Look through the entries that follow and return each line that has the string "master".

-------- Data records

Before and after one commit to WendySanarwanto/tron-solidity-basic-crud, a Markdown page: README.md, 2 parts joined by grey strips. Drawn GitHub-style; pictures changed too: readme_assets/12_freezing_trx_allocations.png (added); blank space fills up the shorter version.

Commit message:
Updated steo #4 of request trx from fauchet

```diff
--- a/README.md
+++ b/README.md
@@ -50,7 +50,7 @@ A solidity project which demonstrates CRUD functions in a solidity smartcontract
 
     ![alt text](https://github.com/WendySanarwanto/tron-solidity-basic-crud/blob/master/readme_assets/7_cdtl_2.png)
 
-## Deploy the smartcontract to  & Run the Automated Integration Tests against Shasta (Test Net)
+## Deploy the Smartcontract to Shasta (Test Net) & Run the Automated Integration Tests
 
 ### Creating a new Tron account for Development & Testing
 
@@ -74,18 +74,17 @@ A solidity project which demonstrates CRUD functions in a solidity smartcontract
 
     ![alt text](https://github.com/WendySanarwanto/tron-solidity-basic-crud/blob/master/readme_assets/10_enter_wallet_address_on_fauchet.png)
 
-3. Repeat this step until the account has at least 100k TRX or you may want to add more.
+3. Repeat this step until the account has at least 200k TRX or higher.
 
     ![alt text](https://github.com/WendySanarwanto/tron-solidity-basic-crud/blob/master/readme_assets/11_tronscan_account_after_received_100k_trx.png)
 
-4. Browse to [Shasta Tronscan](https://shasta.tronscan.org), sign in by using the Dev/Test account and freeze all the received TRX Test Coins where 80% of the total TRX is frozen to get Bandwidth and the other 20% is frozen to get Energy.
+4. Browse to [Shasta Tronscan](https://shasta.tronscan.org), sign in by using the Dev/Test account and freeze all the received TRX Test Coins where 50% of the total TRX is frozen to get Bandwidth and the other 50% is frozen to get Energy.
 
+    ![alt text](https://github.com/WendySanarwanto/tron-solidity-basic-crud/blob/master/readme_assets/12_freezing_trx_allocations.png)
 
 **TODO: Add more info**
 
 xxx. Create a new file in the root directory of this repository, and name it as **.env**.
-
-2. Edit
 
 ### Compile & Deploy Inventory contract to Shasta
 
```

----------------

Answer to the problem
     ![alt text](https://github.com/WendySanarwanto/tron-solidity-basic-crud/blob/master/readme_assets/7_cdtl_2.png)
     ![alt text](https://github.com/WendySanarwanto/tron-solidity-basic-crud/blob/master/readme_assets/10_enter_wallet_address_on_fauchet.png)
     ![alt text](https://github.com/WendySanarwanto/tron-solidity-basic-crud/blob/master/readme_assets/11_tronscan_account_after_received_100k_trx.png)
+    ![alt text](https://github.com/WendySanarwanto/tron-solidity-basic-crud/blob/master/readme_assets/12_freezing_trx_allocations.png)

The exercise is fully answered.